Tragically, the events of March 11 were not the only recent natural disasters. As many know, the southern United States were hit by a tornado outbreak in late April, with 259 tornadoes being reported on April 27th alone. Alabama, the state which suffered the worst from this storm system, has been reeling from the destruction and deaths, but recently received some aid from an unlikely source.
On Thursday, May 5th, the Japan International Cooperation Agency (JICA) delivered $120,000 worth of blankets and tarps to Montgomery, Alabama for use by aid workers in the region. Birmingham NBC affiliate WVTM has the story.
The Consul-General of Japan in Atlanta (which oversees much of the American southeast) was on hand to help deliver the relief goods. According to Consul General Takuji Hanatani, the Japanese “are very much grateful for [America’s] strong support. Not only the U.S. government assistance, but the American people. The businesses, corporations, and individuals that provided assistance, made a donation and simply offered a prayer. We will never forget this friendship.”
JICA is a governmental agency which oversees the official development assistance (ODA) programs of the country. ODA has been at the forefront of Japanese foreign policy for years, but it is a welcome surprise to see the government resuming ODA operations this soon after the triple disaster in Tōhoku. Online current affairs magazine The Diplomat recently posted an editorial on the short-term future of Japan’s foreign assistance programs, noting that:
Indeed, the effect on ODA is already being felt. The cabinet has adopted its first $49 billion supplementary budget to finance reconstruction, but instead of issuing deficit-covering bonds, the government is reallocating funds. As part of this, ODA for FY2011 will be reduced by 10 percent, meaning an about $611 million cut.
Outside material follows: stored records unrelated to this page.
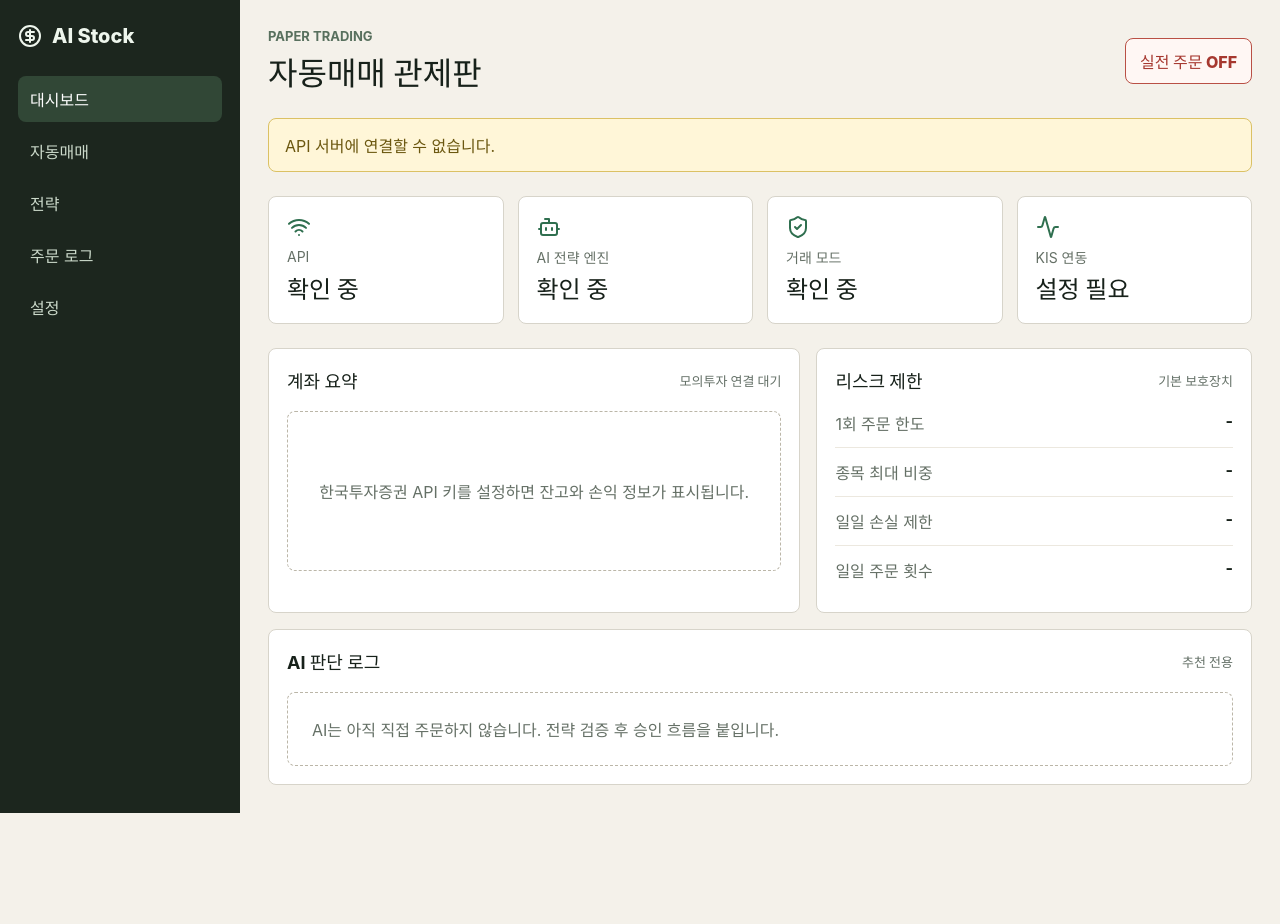
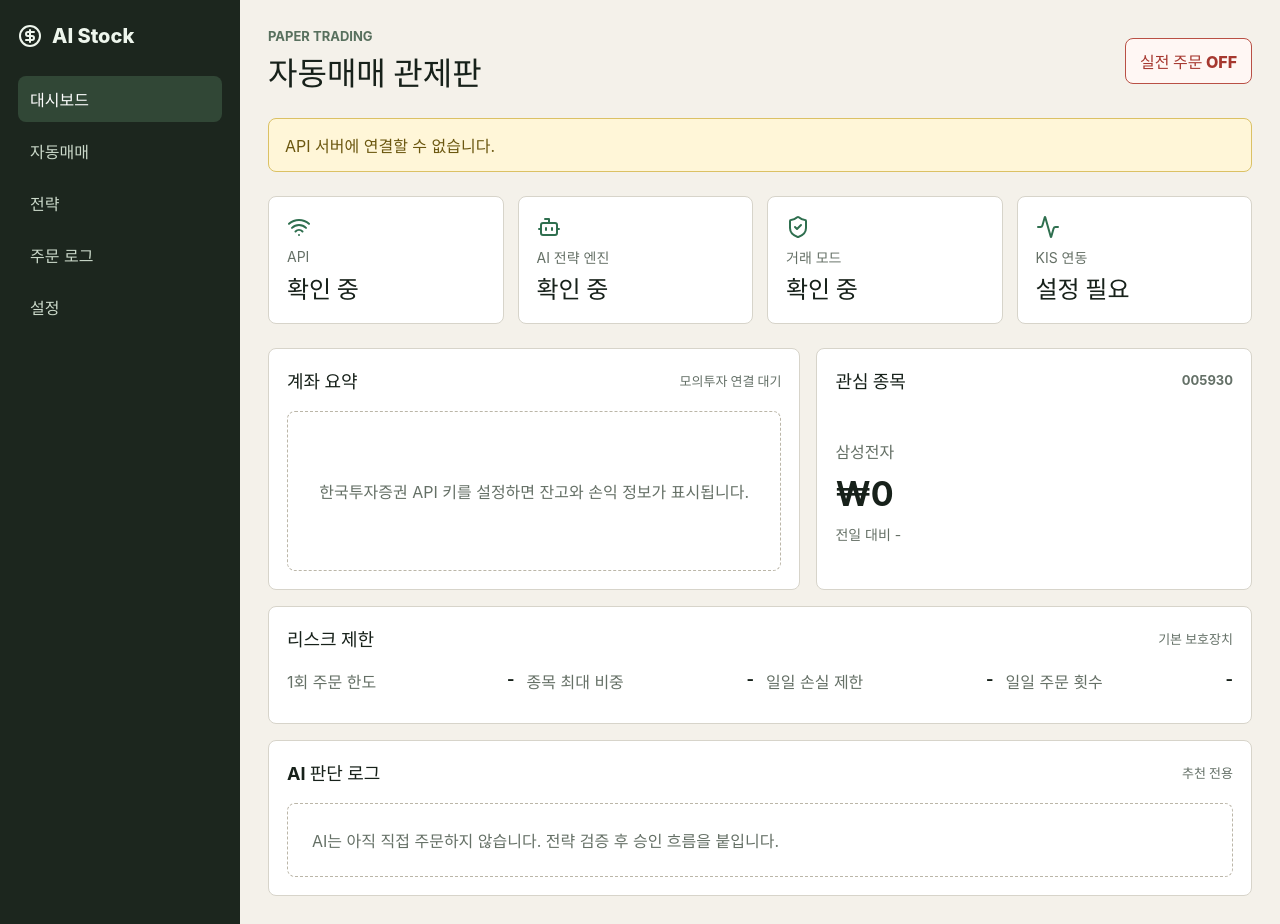
Before and after one commit to zgfhzg/ai-stock, a React (Vite) app in the folder apps/web/: page / in a window 1280 px wide. Before the commit the page ends 813 px from the top, so only its background shows below. Built offline with nearby package versions, Linux system fonts and the light colour scheme; no server answers.

Commit message:
Show KIS account and quote data on dashboard

```diff
--- a/apps/web/src/main.tsx
+++ b/apps/web/src/main.tsx
@@ -24,13 +24,33 @@ type SystemStatus = {
   };
 };
 
+type KisApiResponse = {
+  rt_cd?: string;
+  msg_cd?: string;
+  msg1?: string;
+  output?: Record<string, string> | null;
+  output1?: Array<Record<string, string>> | null;
+  output2?: Array<Record<string, string>> | null;
+};
+
+type DashboardData = {
+  balance: KisApiResponse | null;
+  price: KisApiResponse | null;
+};
+
 const apiBaseUrl =
   import.meta.env.VITE_API_BASE_URL ||
   `${window.location.protocol}//${window.location.hostname}:8080`;
 
 function App() {
   const [status, setStatus] = React.useState<SystemStatus | null>(null);
+  const [dashboardData, setDashboardData] = React.useState<DashboardData>({
+    balance: null,
+    price: null,
+  });
   const [error, setError] = React.useState<string | null>(null);
+  const accountSummary = dashboardData.balance?.output2?.[0];
+  const samsungPrice = dashboardData.price?.output;
 
   React.useEffect(() => {
     fetch(`${apiBaseUrl}/api/status`)
@@ -43,6 +63,21 @@ function App() {
       .then(setStatus)
       .catch(() => setError("API 서버에 연결할 수 없습니다."));
   }, []);
+
+  React.useEffect(() => {
+    if (!status?.kis?.configured || !status.kis.account_configured) {
+      return;
+    }
+
+    Promise.all([
+      fetchJson<KisApiResponse>("/api/account/balance"),
+      fetchJson<KisApiResponse>("/api/market/price/005930"),
+    ])
+      .then(([balance, price]) => {
+        setDashboardData({ balance, price });
+      })
+      .catch(() => setError("한국투자증권 데이터를 불러오지 못했습니다."));
+  }, [status]);
 
   return (
     <main className="app-shell">
@@ -84,19 +119,40 @@ function App() {
               <h2>계좌 요약</h2>
               <span>{status?.kis?.account_configured ? "계좌 설정됨" : "모의투자 연결 대기"}</span>
             </div>
-            <div className="empty-state">
-              {status?.kis?.configured
-                ? "이제 잔고 조회와 현재가 조회 API를 사용할 수 있습니다."
-                : "한국투자증권 API 키를 설정하면 잔고와 손익 정보가 표시됩니다."}
-            </div>
+            {accountSummary ? (
+              <dl className="summary-grid">
+                <div><dt>총 평가금액</dt><dd>{formatKrwText(accountSummary.tot_evlu_amt)}</dd></div>
+                <div><dt>예수금</dt><dd>{formatKrwText(accountSummary.dnca_tot_amt)}</dd></div>
+                <div><dt>주식 평가금액</dt><dd>{formatKrwText(accountSummary.scts_evlu_amt)}</dd></div>
+                <div><dt>평가손익</dt><dd>{formatKrwText(accountSummary.evlu_pfls_smtl_amt)}</dd></div>
+              </dl>
+            ) : (
+              <div className="empty-state">
+                {status?.kis?.configured
+                  ? "잔고 데이터를 불러오는 중입니다."
+                  : "한국투자증권 API 키를 설정하면 잔고와 손익 정보가 표시됩니다."}
+              </div>
+            )}
           </div>
 
           <div className="panel">
             <div className="panel-header">
+              <h2>관심 종목</h2>
+              <span>005930</span>
+            </div>
+            <div className="quote-box">
+              <span>삼성전자</span>
+              <strong>{formatKrwText(samsungPrice?.stck_prpr)}</strong>
+              <small>{formatSignedChange(samsungPrice?.prdy_vrss, samsungPrice?.prdy_ctrt)}</small>
+            </div>
+          </div>
+
+          <div className="panel wide">
+            <div className="panel-header">
               <h2>리스크 제한</h2>
               <span>기본 보호장치</span>
             </div>
-            <ul className="risk-list">
+            <ul className="risk-list compact">
               <li><span>1회 주문 한도</span><strong>{formatKrw(status?.risk.max_order_amount_krw)}</strong></li>
               <li><span>종목 최대 비중</span><strong>{formatPercent(status?.risk.max_position_ratio)}</strong></li>
               <li><span>일일 손실 제한</span><strong>{formatPercent(status?.risk.daily_max_loss_ratio)}</strong></li>
@@ -134,6 +190,15 @@ function formatKrw(value?: number) {
   return new Intl.NumberFormat("ko-KR", { style: "currency", currency: "KRW", maximumFractionDigits: 0 }).format(value);
 }
 
+function formatKrwText(value?: string) {
+  const numberValue = Number(value ?? "");
+  if (!Number.isFinite(numberValue)) {
+    return "-";
+  }
+
+  return new Intl.NumberFormat("ko-KR", { style: "currency", currency: "KRW", maximumFractionDigits: 0 }).format(numberValue);
+}
+
 function formatPercent(value?: number) {
   if (value === undefined) {
     return "-";
@@ -141,4 +206,23 @@ function formatPercent(value?: number) {
   return `${Math.round(value * 100)}%`;
 }
 
+function formatSignedChange(value?: string, rate?: string) {
+  if (!value || !rate) {
+    return "전일 대비 -";
+  }
+
+  const change = Number(value);
+  const prefix = change > 0 ? "+" : "";
+  return `전일 대비 ${prefix}${formatKrwText(value)} (${prefix}${rate}%)`;
+}
+
+function fetchJson<T>(path: string): Promise<T> {
+  return fetch(`${apiBaseUrl}${path}`).then((response) => {
+    if (!response.ok) {
+      throw new Error(`Request failed: ${path}`);
+    }
+    return response.json();
+  });
+}
+
 ReactDOM.createRoot(document.getElementById("root")!).render(<App />);
--- a/apps/web/src/styles.css
+++ b/apps/web/src/styles.css
@@ -191,7 +191,8 @@ h2 {
   text-align: left;
 }
 
-.risk-list {
+.risk-list,
+.summary-grid {
   list-style: none;
   padding: 0;
   margin: 0;
@@ -199,7 +200,8 @@ h2 {
   gap: 12px;
 }
 
-.risk-list li {
+.risk-list li,
+.summary-grid div {
   display: flex;
   justify-content: space-between;
   gap: 18px;
@@ -207,12 +209,54 @@ h2 {
   border-bottom: 1px solid #ece8df;
 }
 
+.risk-list.compact {
+  grid-template-columns: repeat(4, minmax(0, 1fr));
+}
+
+.risk-list.compact li,
+.summary-grid div:last-child,
 .risk-list li:last-child {
   border-bottom: 0;
 }
 
-.risk-list span {
+.risk-list span,
+.summary-grid dt,
+.quote-box span,
+.quote-box small {
   color: #657066;
+}
+
+.summary-grid {
+  gap: 14px;
+}
+
+.summary-grid div {
+  align-items: center;
+}
+
+.summary-grid dt {
+  font-size: 14px;
+}
+
+.summary-grid dd {
+  margin: 0;
+  font-weight: 800;
+  font-size: 20px;
+}
+
+.quote-box {
+  min-height: 160px;
+  display: grid;
+  align-content: center;
+  gap: 10px;
+}
+
+.quote-box strong {
+  font-size: 34px;
+}
+
+.quote-box small {
+  font-size: 14px;
 }
 
 @media (max-width: 920px) {
@@ -241,14 +285,16 @@ h2 {
 
   .topbar,
   .panel-header,
-  .risk-list li {
+  .risk-list li,
+  .summary-grid div {
     align-items: stretch;
     flex-direction: column;
   }
 
   .sidebar nav,
   .status-grid,
-  .content-grid {
+  .content-grid,
+  .risk-list.compact {
     grid-template-columns: 1fr;
   }
 }
```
Yet while this reduction is undoubtedly significant, it’s half the figure that was originally floated, a number that would have slashed Japan’s ODA to $5.37 billion—about what it was in 1982.
Japan is arguably more vulnerable than it has ever been since the dark days of its World War Two defeat, and, given the tremendous costs of recovery from last month’s disaster, it would in many ways be understandable if the country decided to turn inward. But while tempting in the short term, doing so would be a mistake in the long term. Thankfully, so far at least, Japan’s leaders don’t see reconstruction and engagement as a zero-sum game.
Perhaps the best lesson to take away from this story is that the relationship between Japan and the United States is never a one-way street. The unselfish and mutually beneficial ties between the two nations can be seen even as one faces its toughest challenge in decades. We in America thank Japan for its effort to help the people of Alabama, and will continue to work for the benefit of people on both sides of the U.S.-Japan friendship.